May 15, 2008

Lessons From Kindergarten

Posted in Life tagged , at 9:25 pm by Lindsay

In the play “All I Really Need To Know I Learned In Kindergarten”, based off the book by Robert Fulghum, there’s a scene where a teacher is asking a group of kids a series of questions.  When the teacher asks, “Who here can draw well?” the entire class emphatically raises their hands shouting “I can!” and “I’m a great artist!”  The children give the same response when the teacher asks “Who is good at sports?” and “Who here can sing really well?”  Then the kids disappear and are replaced with a classroom full of college kids.  When asked the same set of questions, only one or two raise their hands.  The others respond with statements like “That’s not my major” and “I’ve never taken lessons or anything”. 


For me, this scene illustrates a really interesting point about a difference in attitudes at different ages.  Obviously, as we grow older we develop a keener sense of our own talents when compared to others.  No, not everyone in the world can sing “well” or draw “well”.  But why should that stop our enthusiasm?
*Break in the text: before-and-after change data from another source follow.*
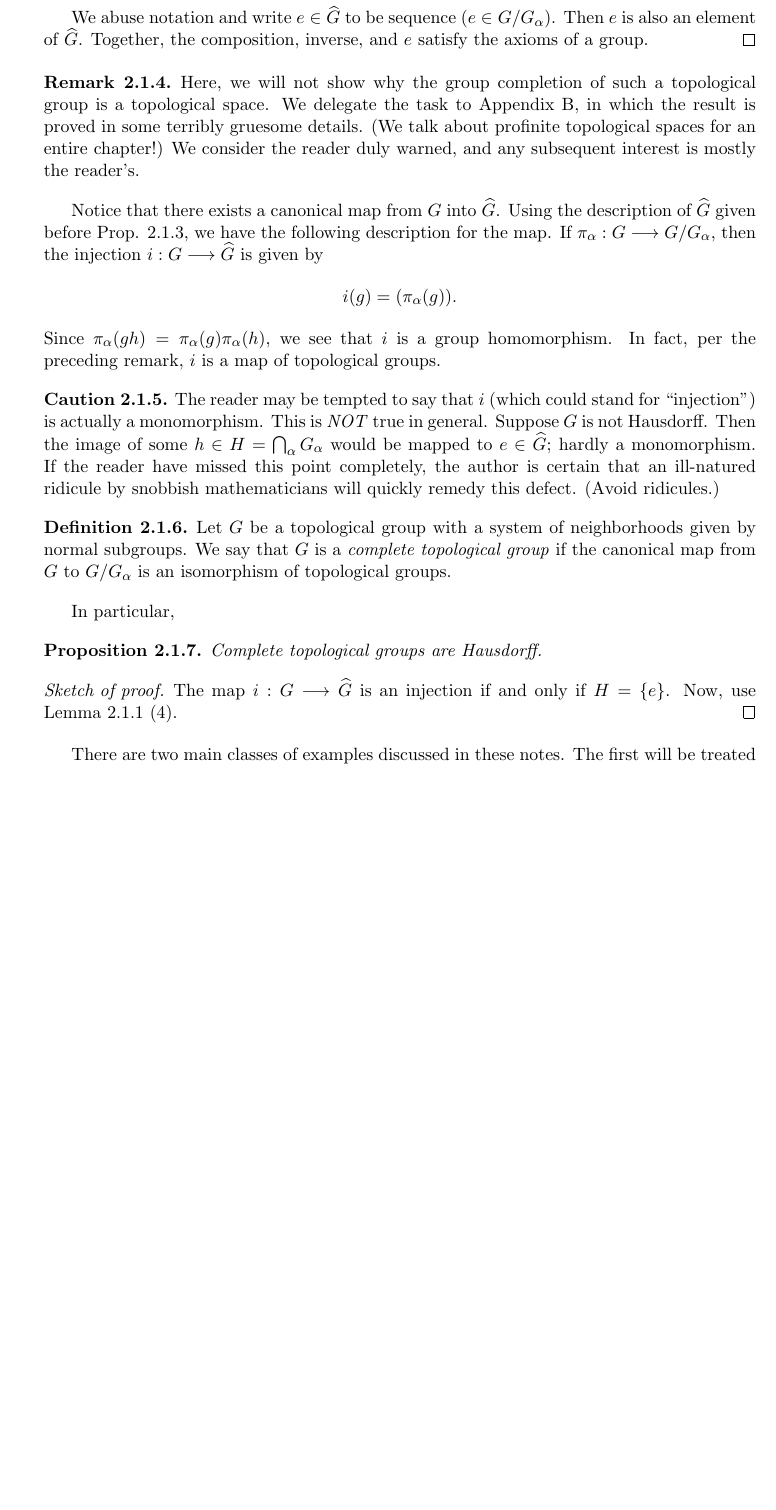
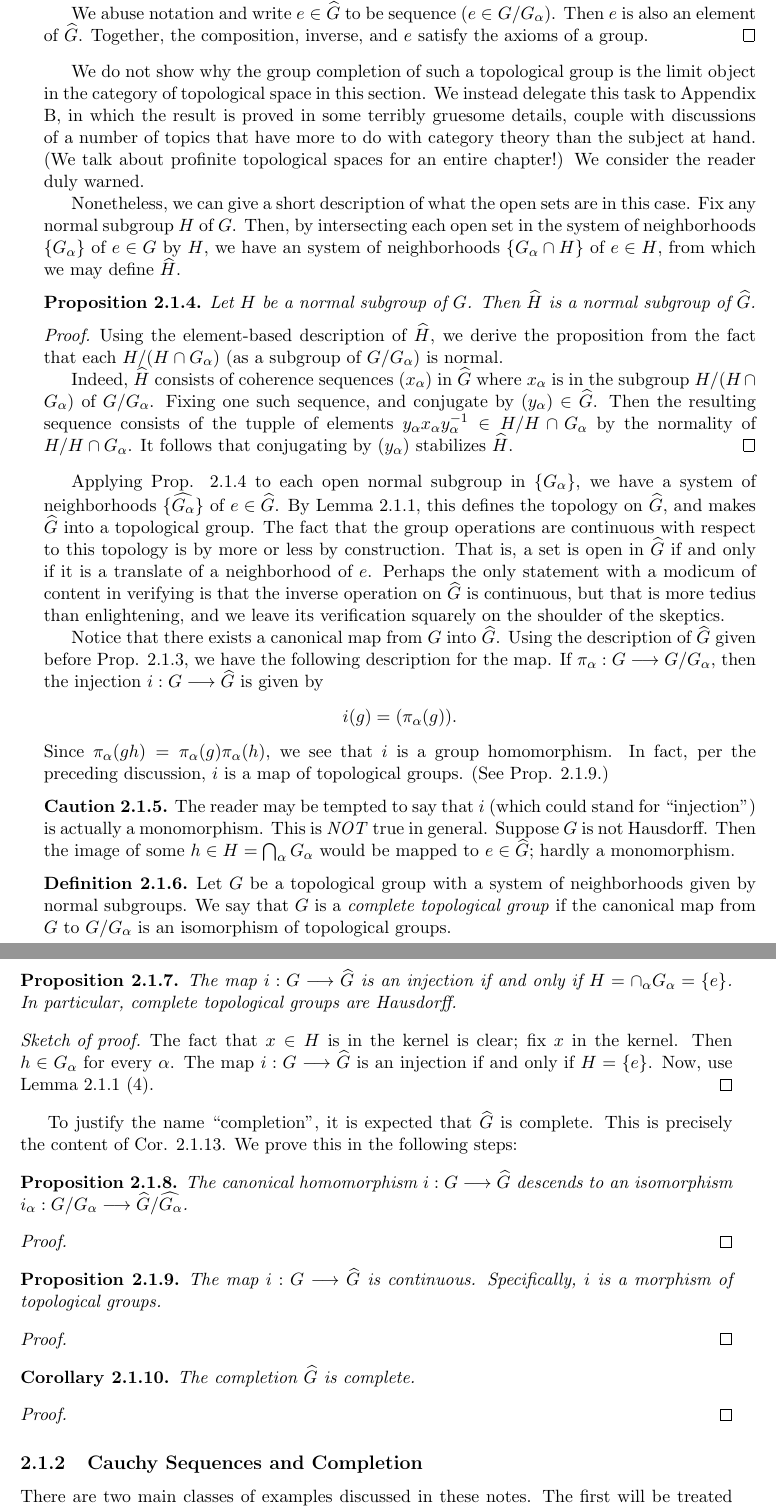
Before and after one commit to ichinco/math_notes, a LaTeX thesis (etale/etale.tex, which reads etale/hensel/completion.tex, macros.tex): part of page 17 of 25 before the commit and two parts of pages 17 and 18 of 25 after it, the two joined at a grey line, cut so that both start at the same text, the shorter picture padded with empty space. Compiled offline with pdfLaTeX.

Commit message:
added prop relating Cauchy sequences and completions; expanded the proof that completions are complete

```diff
--- a/etale/hensel/completion.tex
+++ b/etale/hensel/completion.tex
@@ -128,14 +130,54 @@ Together, the composition, inverse, and $e$ satisfy the axioms of
 a group.
 \end{proof}
 
-\begin{rmk}
-Here, we will not show why the group completion of such a
-topological group is a topological space. We delegate the task to
-Appendix \ref{appendix:profinite}, in which the result is proved
-in some terribly gruesome details. (We talk about profinite
-topological spaces for an entire chapter!) We consider the reader
-duly warned, and any subsequent interest is mostly the reader's.
-\end{rmk}
+We do not show why the group completion of such a topological
+group is the limit object in the category of topological space in
+this section. We instead delegate this task to Appendix
+\ref{appendix:profinite}, in which the result is proved in some
+terribly gruesome details, couple with discussions of a number of
+topics that have more to do with category theory than the subject
+at hand. (We talk about profinite topological spaces for an entire
+chapter!) We consider the reader duly warned.
+
+Nonetheless, we can give a short description of what the open sets
+are in this case. Fix any normal subgroup $H$ of $G$. Then, by
+intersecting each open set in the system of neighborhoods
+$\{G_\alpha\}$ of $e \in G$ by $H$, we have an system of
+neighborhoods $\{G_\alpha \cap H\}$ of $e \in H$, from which we
+may define $\Complete{H}$.
+
+\begin{prop}\label{prop:compl_of_normal_is_normal}
+Let $H$ be a normal subgroup of $G$. Then $\Complete{H}$ is a
+normal subgroup of $\Complete{G}$.
+\end{prop}
+\begin{proof}
+Using the element-based description of $\Complete{H}$, we derive
+the proposition from the fact that each $H/(H \cap G_\alpha)$ (as
+a subgroup of $G/G_\alpha$) is normal.
+
+Indeed, $\Complete{H}$ consists of coherence sequences
+$(x_\alpha)$ in $\Complete{G}$ where $x_\alpha$ is in the subgroup
+$H/(H \cap G_\alpha)$ of $G/G_\alpha$. Fixing one such sequence, and
+conjugate by $(y_\alpha) \in \Complete{G}$. Then the resulting
+sequence consists of the tupple of elements $y_\alpha x_\alpha
+y_\alpha^{-1} \in H/H \cap G_\alpha$ by the normality of $H/H \cap
+G_\alpha$. It follows that conjugating by $(y_\alpha)$ stabilizes
+$\Complete{H}$.
+\end{proof}
+
+Applying Prop. \ref{prop:compl_of_normal_is_normal} to each open
+normal subgroup in $\{G_\alpha\}$, we have a system of
+neighborhoods $\{\Complete{G_\alpha}\}$ of $e \in \Complete{G}$.
+By Lemma \ref{lem:top_grp_neigh_props}, this defines the topology
+on $\Complete{G}$, and makes $\Complete{G}$ into a topological
+group. The fact that the group operations are continuous with
+respect to this topology is by more or less by construction. That
+is, a set is open in $\Complete{G}$ if and only if it is a
+translate of a neighborhood of $e$. Perhaps the only statement
+with a modicum of content in verifying is that the inverse
+operation on $\Complete{G}$ is continuous, but that is more tedius
+than enlightening, and we leave its verification squarely on the
+shoulder of the skeptics.
 
 Notice that there exists a canonical map from $G$ into
 $\Complete{G}$. Using the description of $\Complete{G}$ given before
@@ -146,18 +188,16 @@ the injection $i: G \to \Complete{G}$ is given by
 i(g) = (\pi_\alpha(g)).
 \]
 Since $\pi_\alpha(gh) = \pi_\alpha(g)\pi_\alpha(h)$, we see that
-$i$ is a group homomorphism. In fact, per the preceding remark,
-$i$ is a map of topological groups.
+$i$ is a group homomorphism. In fact, per the preceding discussion,
+$i$ is a map of topological groups. (See Prop.
+\ref{prop:compl_is_morph_of_top_grps}.)
 
 \begin{caution}
 The reader may be tempted to say that $i$ (which could stand for
 ``injection'') is actually a monomorphism. This is \emph{NOT} true
 in general. Suppose $G$ is not Hausdorff. Then the image of some
 $h \in H = \bigcap_\alpha G_\alpha$ would be mapped to $e \in
-\Complete{G}$; hardly a monomorphism. If the reader have missed
-this point completely, the author is certain that an ill-natured
-ridicule by snobbish mathematicians will quickly remedy this
-defect. (Avoid ridicules.)
+\Complete{G}$; hardly a monomorphism.
 \end{caution}
 
 \begin{defn}
@@ -168,16 +208,48 @@ map from $G$ to $G/G_\alpha$ is an isomorphism of topological
 groups.
 \end{defn}
 
-In particular,
+\begin{prop}
+The map $i: G \to \Complete{G}$ is an injection if and only if
+$H = \cap_\alpha G_\alpha = \{e\}$. In particular, complete
+topological groups are Hausdorff.
+\end{prop}
+\begin{proof}[Sketch of proof]
+The fact that $x \in H$ is in the kernel is clear; fix $x$ in
+the kernel. Then $h \in G_\alpha$ for every $\alpha$. The map $i:
+G \to \Complete{G}$ is an injection if and only if $H = \{e\}$.
+Now, use Lemma \ref{lem:top_grp_neigh_props} (4).
+\end{proof}
+
+To justify the name ``completion'', it is expected that
+$\Complete{G}$ is complete. This is precisely the content of Cor.
+\ref{cor:completion_is_complete}. We prove this in the following
+steps:
 
 \begin{prop}
-Complete topological groups are Hausdorff.
+The canonical homomorphism $i: G \to \Complete{G}$ descends to an
+isomorphism $i_\alpha: G/G_\alpha \to
+\Complete{G}/\Complete{G_\alpha}$.
 \end{prop}
-\begin{proof}[Sketch of proof]
-The map $i: G \to \Complete{G}$ is an injection if and only
-if $H = \{e\}$. Now, use Lemma \ref{lem:top_grp_neigh_props} (4).
+\begin{proof}
+
 \end{proof}
 
+\begin{prop}\label{prop:compl_is_morph_of_top_grps}
+The map $i:G \to \Complete{G}$ is continuous. Specifically, $i$
+is a morphism of topological groups.
+\end{prop}
+\begin{proof}
+
+\end{proof}
+
+\begin{cor}\label{cor:completion_is_complete}
+The completion $\Complete{G}$ is complete.
+\end{cor}
+\begin{proof}
+
+\end{proof}
+
+\subsection{Cauchy Sequences and Completion}
 
 There are two main classes of examples discussed in these notes.
 The first will be treated quite extensively in the rest of the
--- a/macros.tex
+++ b/macros.tex
@@ -97,6 +96,7 @@
 \newcommand{\Cat}[1]{\mathscr{#1}}
 \renewcommand{\hom}{\mathrm{Hom}}
 \newcommand{\adj}{\dashv}
+\newcommand{\iso}{\simeq}
 
 % logic
 \newcommand{\property}[1]{\mathcal{#1}}
```
Also changed, not shown: etale/appendix/profinite.tex (+5 -1 lines), etale/hensel/completion.tex (31 more changed lines), macros.tex (1 more changed lines).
I’ve overheard people being recruited for the church choir say that they’re not a good enough singer to join the choir while expressing an enjoyment of singing.  Who cares if you’re not Renee Fleming??  If you have fun singing, sing!  Same thing with friends wanting to join the intramural leagues in college.  Gee, I really like to play basketball, but I’m not good enough to join a team, they say.  Who cares if you can’t make a three-pointer??  If you have fun playing basketball, play basketball!!
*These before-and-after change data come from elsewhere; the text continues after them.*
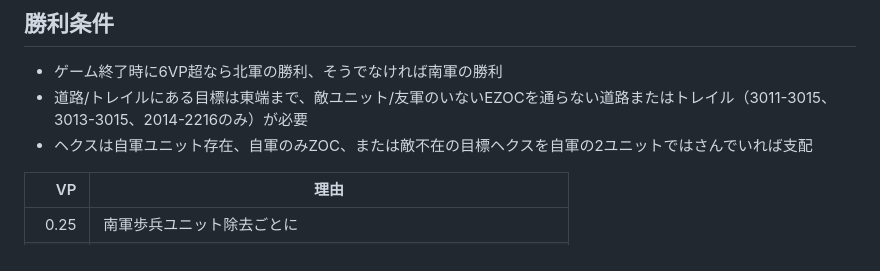
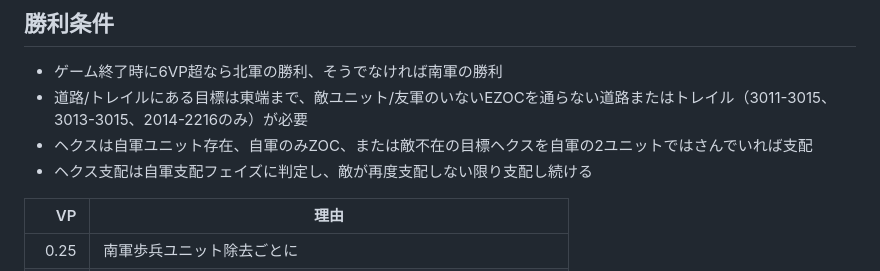
Before and after one commit to gameape/wargame, a Markdown page: south_mountain_weg.md, the part around the change. Drawn GitHub-style.

Commit message:
Clarify hex control rules for game victory conditions
Added a rule for hex control determination during the game.

```diff
--- a/south_mountain_weg.md
+++ b/south_mountain_weg.md
@@ -188,6 +188,7 @@
 - ゲーム終了時に6VP超なら北軍の勝利、そうでなければ南軍の勝利
 - 道路/トレイルにある目標は東端まで、敵ユニット/友軍のいないEZOCを通らない道路またはトレイル（3011-3015、3013-3015、2014-2216のみ）が必要
 - ヘクスは自軍ユニット存在、自軍のみZOC、または敵不在の目標ヘクスを自軍の2ユニットではさんでいれば支配
+- ヘクス支配は自軍支配フェイズに判定し、敵が再度支配しない限り支配し続ける
 
 |VP|理由|
 |-----:|-----|
```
I think it’s tragic that when we age, we let our perception of standards inhibit us from enjoying things that we’re not especially talented at.  Think of all the fun we’re missing out on.  Think of all the experiences we’re missing out on.  Sometimes we lose sight of the fact that life isn’t always about being good or being the best, sometimes it’s just about enjoying ourselves.